#### Task requirements:
Which lines of the entries hold the string "CheckBox"? Copy each one.

(Provided material)

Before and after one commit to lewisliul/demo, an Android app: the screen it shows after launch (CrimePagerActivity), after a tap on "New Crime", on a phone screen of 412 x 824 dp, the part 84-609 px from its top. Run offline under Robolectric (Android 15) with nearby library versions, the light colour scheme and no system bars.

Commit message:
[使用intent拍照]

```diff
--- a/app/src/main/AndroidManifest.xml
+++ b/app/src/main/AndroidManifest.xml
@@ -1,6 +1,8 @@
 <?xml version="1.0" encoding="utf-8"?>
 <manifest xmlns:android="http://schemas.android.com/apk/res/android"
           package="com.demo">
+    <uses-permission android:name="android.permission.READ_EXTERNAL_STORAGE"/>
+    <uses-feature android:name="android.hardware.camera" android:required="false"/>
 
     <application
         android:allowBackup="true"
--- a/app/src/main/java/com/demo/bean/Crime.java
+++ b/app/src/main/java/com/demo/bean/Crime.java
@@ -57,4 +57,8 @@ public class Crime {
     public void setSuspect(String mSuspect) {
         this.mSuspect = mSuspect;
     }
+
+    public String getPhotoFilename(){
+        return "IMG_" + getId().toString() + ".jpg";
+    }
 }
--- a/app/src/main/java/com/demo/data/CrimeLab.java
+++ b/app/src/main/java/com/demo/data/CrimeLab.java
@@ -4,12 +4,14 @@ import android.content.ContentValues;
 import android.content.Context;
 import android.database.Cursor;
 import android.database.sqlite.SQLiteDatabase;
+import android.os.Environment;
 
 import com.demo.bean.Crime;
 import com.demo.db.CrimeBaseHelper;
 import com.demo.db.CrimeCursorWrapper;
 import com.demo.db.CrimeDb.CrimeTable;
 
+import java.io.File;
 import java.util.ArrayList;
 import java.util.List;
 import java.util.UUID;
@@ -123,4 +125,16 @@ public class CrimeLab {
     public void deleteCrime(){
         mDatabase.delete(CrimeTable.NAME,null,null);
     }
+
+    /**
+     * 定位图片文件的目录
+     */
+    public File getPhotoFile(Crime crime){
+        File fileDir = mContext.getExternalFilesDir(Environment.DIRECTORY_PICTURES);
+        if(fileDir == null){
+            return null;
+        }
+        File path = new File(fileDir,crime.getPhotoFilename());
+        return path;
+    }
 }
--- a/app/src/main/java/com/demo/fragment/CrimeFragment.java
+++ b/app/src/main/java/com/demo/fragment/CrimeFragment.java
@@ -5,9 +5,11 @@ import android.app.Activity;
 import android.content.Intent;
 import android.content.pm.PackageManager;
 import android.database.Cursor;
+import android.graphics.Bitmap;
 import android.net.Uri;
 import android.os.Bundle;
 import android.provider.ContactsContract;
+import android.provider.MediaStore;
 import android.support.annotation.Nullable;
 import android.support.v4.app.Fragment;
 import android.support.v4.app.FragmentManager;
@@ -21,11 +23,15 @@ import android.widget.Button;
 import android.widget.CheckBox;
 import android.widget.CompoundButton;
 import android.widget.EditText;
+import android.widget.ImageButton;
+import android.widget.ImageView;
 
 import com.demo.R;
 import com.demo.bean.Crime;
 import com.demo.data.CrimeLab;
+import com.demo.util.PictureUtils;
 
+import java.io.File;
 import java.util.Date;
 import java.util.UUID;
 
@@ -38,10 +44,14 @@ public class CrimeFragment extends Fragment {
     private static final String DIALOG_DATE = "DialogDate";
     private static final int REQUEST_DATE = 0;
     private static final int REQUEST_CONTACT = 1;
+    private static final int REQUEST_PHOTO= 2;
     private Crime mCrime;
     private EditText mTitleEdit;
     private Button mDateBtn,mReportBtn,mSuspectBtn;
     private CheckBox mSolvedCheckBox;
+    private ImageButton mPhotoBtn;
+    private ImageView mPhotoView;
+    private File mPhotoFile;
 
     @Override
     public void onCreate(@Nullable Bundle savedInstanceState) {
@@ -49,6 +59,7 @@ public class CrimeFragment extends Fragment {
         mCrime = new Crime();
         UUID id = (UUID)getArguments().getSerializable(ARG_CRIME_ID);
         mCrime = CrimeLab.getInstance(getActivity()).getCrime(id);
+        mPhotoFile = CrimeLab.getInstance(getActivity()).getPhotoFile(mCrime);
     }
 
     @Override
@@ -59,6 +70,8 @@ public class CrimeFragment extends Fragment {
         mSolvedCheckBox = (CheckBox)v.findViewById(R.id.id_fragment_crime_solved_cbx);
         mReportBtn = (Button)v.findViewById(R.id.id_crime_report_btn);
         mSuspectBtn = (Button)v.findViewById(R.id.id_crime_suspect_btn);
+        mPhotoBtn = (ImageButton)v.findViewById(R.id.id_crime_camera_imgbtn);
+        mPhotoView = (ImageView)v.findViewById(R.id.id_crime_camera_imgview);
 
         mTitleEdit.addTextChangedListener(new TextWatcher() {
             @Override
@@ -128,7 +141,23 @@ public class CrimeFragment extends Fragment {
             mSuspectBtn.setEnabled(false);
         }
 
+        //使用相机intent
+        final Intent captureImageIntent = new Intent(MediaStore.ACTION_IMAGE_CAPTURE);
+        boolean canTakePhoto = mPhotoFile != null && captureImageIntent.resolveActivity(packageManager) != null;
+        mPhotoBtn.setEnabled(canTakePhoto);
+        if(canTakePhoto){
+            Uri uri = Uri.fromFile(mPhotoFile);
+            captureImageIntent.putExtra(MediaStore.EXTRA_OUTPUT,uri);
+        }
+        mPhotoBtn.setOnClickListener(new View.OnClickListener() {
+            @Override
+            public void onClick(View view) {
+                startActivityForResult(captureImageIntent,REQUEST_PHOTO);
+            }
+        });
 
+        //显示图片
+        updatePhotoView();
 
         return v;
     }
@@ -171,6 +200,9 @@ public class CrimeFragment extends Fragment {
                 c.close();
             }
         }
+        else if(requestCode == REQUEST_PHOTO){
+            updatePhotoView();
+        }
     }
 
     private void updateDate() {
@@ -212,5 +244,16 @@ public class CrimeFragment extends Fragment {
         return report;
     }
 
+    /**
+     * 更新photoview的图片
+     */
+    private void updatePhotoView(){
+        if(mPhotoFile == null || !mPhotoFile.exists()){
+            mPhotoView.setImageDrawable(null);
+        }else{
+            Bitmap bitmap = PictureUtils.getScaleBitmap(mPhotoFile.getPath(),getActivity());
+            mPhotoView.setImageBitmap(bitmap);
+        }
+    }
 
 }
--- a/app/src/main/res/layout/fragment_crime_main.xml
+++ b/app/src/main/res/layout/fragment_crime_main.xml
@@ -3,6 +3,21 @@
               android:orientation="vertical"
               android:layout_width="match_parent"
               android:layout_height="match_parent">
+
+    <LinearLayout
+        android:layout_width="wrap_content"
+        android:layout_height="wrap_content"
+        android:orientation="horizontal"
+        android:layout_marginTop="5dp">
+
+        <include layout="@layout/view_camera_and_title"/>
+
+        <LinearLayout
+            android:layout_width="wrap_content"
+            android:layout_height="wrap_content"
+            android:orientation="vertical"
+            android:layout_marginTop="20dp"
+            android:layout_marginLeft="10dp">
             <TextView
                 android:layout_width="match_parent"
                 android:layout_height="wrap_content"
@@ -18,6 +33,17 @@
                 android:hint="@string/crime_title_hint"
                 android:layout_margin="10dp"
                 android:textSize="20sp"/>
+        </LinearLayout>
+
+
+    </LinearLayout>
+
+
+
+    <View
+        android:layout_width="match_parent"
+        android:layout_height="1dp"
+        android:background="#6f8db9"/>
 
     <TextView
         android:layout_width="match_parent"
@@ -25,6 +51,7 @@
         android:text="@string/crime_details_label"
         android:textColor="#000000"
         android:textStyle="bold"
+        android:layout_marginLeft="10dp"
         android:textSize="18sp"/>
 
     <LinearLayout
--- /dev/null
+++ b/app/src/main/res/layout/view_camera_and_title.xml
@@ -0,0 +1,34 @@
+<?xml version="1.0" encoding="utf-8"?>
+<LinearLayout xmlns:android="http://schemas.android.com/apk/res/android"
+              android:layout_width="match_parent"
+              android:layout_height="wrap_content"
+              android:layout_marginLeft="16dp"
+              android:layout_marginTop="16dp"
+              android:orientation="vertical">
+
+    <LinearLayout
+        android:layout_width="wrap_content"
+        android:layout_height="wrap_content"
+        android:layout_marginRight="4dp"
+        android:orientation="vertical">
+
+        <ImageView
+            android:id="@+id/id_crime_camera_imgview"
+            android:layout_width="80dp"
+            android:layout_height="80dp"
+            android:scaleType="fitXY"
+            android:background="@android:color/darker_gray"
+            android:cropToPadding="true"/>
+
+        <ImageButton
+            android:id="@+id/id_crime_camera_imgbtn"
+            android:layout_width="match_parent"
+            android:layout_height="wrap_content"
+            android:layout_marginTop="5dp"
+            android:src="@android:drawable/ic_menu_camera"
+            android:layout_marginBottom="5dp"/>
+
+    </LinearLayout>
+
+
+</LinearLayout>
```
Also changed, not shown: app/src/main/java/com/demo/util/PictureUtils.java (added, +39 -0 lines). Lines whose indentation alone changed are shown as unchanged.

(End Provided material)

#### Solution:
 import android.widget.CheckBox;
     private CheckBox mSolvedCheckBox;
         mSolvedCheckBox = (CheckBox)v.findViewById(R.id.id_fragment_crime_solved_cbx);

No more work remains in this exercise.